Aside from enabling brands and other rights holders to pursue e-commerce operators, like Alibaba, in connection with intellectual property infringement and counterfeiting, the Chinese e-commerce law is significant as it is the first piece of legislation to directly impact the big business that is daigou.
Translating to “buying on behalf of,” daigou is the title of an individual who poses as an ordinary consumer in order to buy products – namely, luxury goods that are cheaper beyond China’s highly-taxed borders – outside of the country on behalf of customers in mainland China.

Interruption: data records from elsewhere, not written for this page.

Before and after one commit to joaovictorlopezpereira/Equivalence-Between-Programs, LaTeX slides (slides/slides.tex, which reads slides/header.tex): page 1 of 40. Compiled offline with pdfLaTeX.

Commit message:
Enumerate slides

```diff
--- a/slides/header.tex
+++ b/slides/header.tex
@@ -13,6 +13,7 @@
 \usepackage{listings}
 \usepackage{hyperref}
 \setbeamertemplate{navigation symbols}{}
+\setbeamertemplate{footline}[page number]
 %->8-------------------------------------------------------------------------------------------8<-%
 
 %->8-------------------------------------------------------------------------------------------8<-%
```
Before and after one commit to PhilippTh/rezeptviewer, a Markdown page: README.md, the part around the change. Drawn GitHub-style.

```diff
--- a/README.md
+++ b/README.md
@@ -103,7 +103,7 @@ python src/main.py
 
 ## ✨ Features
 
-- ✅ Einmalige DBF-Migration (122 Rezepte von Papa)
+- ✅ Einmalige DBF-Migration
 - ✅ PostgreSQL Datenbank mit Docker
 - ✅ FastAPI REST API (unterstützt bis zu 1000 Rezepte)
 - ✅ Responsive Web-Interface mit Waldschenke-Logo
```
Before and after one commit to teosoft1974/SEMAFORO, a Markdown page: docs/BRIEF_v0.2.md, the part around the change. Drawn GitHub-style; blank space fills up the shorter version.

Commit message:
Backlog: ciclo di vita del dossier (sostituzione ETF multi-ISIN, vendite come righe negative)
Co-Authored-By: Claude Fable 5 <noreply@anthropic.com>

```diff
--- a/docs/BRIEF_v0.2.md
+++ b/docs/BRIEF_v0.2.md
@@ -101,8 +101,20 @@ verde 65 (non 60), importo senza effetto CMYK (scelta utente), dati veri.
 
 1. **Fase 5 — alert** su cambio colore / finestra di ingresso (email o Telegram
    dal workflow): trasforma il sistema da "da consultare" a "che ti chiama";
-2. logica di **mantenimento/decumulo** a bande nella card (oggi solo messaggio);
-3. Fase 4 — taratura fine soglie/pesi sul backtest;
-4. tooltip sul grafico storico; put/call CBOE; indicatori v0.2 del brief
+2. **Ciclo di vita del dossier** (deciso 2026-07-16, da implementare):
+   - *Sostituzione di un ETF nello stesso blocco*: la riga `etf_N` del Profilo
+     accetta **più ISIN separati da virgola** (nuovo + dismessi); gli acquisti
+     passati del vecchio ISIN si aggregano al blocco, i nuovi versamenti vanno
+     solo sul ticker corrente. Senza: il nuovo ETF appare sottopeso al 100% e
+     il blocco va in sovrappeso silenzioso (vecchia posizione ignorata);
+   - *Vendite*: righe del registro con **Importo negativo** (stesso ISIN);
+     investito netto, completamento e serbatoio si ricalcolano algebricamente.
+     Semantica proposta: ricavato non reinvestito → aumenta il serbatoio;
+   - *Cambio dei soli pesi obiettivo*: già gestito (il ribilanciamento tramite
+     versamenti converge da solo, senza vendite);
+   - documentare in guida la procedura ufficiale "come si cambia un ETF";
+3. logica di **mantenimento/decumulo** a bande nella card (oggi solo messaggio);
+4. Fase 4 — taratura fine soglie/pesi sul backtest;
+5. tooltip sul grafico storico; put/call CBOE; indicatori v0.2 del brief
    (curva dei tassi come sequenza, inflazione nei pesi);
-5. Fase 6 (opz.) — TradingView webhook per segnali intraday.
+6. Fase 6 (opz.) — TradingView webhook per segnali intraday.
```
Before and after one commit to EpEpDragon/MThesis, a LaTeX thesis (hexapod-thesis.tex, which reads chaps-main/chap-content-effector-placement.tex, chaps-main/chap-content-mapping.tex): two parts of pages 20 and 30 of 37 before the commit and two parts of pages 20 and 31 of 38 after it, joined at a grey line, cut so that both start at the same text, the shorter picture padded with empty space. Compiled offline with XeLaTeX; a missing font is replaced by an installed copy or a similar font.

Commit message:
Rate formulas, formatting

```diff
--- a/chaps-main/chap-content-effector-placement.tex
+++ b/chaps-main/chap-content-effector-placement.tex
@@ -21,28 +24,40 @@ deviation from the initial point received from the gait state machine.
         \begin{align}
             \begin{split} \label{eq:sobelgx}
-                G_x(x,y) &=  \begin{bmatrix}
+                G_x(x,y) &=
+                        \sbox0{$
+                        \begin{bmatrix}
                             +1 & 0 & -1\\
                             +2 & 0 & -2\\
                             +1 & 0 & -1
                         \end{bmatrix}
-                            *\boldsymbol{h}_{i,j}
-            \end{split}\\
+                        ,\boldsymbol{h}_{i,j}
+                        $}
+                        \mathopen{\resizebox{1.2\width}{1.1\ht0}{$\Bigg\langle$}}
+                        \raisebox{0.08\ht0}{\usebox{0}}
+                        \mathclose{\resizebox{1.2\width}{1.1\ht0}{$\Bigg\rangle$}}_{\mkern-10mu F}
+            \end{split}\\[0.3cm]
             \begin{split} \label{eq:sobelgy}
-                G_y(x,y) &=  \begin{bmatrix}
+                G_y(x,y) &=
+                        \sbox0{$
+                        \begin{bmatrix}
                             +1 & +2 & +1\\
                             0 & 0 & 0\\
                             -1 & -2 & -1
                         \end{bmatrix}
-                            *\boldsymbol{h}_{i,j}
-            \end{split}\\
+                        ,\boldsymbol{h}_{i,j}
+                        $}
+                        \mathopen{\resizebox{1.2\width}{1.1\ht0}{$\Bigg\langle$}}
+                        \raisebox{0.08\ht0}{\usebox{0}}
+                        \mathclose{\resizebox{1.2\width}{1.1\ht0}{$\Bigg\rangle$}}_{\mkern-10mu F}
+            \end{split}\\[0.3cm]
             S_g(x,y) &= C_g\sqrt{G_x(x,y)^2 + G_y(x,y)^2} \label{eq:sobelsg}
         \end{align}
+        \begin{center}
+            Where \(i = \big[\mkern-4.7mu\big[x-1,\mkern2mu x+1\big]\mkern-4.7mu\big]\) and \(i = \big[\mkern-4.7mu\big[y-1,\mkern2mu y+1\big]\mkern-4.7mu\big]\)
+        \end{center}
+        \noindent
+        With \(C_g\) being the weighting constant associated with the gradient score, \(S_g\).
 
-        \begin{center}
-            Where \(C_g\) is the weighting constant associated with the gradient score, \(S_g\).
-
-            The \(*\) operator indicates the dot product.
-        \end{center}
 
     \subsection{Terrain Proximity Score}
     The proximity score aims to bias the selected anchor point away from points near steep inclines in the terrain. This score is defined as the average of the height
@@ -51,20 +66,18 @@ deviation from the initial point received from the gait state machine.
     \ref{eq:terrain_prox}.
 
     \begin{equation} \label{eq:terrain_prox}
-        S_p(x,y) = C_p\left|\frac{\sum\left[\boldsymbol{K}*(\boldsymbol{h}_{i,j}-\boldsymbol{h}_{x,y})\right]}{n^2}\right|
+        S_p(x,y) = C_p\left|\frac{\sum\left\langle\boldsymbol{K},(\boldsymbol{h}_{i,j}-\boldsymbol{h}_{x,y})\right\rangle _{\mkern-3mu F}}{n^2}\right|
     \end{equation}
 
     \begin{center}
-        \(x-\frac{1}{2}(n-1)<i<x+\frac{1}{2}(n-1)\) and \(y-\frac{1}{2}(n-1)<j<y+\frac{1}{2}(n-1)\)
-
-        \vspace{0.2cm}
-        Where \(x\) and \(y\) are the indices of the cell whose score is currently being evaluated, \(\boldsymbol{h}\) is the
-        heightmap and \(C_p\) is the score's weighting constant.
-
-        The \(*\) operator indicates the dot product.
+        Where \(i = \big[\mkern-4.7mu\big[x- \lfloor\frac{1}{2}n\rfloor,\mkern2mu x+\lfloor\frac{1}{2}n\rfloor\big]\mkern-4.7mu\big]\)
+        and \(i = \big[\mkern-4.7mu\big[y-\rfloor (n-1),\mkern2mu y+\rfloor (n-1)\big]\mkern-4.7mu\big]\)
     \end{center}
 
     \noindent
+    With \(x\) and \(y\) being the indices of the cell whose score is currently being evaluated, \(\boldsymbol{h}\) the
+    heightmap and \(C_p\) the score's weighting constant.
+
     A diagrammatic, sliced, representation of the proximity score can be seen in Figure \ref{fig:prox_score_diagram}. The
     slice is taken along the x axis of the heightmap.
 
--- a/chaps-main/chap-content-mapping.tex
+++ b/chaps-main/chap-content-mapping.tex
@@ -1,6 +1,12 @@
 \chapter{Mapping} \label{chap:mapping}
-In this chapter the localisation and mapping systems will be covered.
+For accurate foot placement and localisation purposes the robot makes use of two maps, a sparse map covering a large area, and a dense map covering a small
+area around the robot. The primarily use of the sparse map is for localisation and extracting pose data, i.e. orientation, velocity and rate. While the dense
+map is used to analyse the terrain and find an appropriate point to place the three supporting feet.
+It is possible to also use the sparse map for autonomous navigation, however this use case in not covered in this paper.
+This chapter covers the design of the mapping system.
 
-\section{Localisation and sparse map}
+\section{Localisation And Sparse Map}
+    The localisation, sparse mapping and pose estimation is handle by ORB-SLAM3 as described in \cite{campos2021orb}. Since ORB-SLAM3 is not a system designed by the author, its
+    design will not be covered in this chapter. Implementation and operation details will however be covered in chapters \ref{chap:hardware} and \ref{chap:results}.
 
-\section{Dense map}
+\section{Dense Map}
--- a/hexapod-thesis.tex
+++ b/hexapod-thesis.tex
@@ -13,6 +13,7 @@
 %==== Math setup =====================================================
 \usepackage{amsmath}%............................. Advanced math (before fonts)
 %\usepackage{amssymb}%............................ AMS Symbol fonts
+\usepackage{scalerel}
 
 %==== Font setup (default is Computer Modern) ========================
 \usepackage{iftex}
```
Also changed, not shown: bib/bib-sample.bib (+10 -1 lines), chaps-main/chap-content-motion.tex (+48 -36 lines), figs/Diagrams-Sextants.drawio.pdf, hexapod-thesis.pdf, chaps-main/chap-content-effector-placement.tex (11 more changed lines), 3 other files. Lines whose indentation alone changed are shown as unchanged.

The term is also used to refer to the practice, as a whole, one that as of 2015, was worth as much as $7.5 billion, according to consulting firm Bain & Company.
A particularly active daigou “can earn between 50,000 yuan [$7,500] and 60,000 yuan [$9,000] every month — around eight times Shanghai’s average salary,” Chinese financial publication Caixin Global noted, buying authentic luxury goods in duty-free shops in South Korea, Japan, and/or Australia, for instance, and bringing them back to willing buyers in China.
Not a novel tactic, daigou has proven popular over the past decade, in particular, as Chinese consumers have sought to avoid the steep import tariffs and value added taxes passed onto them if they buy Western luxury goods at home. More than that, regional price differences have also heavily weighed on Chinese buyers. Western products sold in China can be as much as 20 percent more expensive than the exact same products sold in Europe, prompting Chinese consumers to either shop for high-end products while traveling outside of the country or seek the assistance of daigous.
According to Bloomberg, “Around 2014, when big-name fashion houses, such as Chanel and Gucci, routinely priced their wares as much as 80 percent higher in China than Europe, daigou accounted for four out of 10 luxury goods purchased by Chinese consumers.” While many brands have attempted to harmonize prices across the board, Chinese taxes still make luxury purchases particularly expensive on the mainland, making a lucrative trade for the daigous, who can charge for their services, while still offering the products to the end consumer at a rate that less than what they would pay in-store in China.
Not only are daigous and Chinese consumers benefitting from this grey market trade, “Luxury brands like Gucci, Hermès and Louis Vuitton have been clear winners,” per Bloomberg. “Smaller labels like Christopher Kane that lack the resources to physically set up shop in China” have also benefitted from an influx in revenues thanks to daigou sales.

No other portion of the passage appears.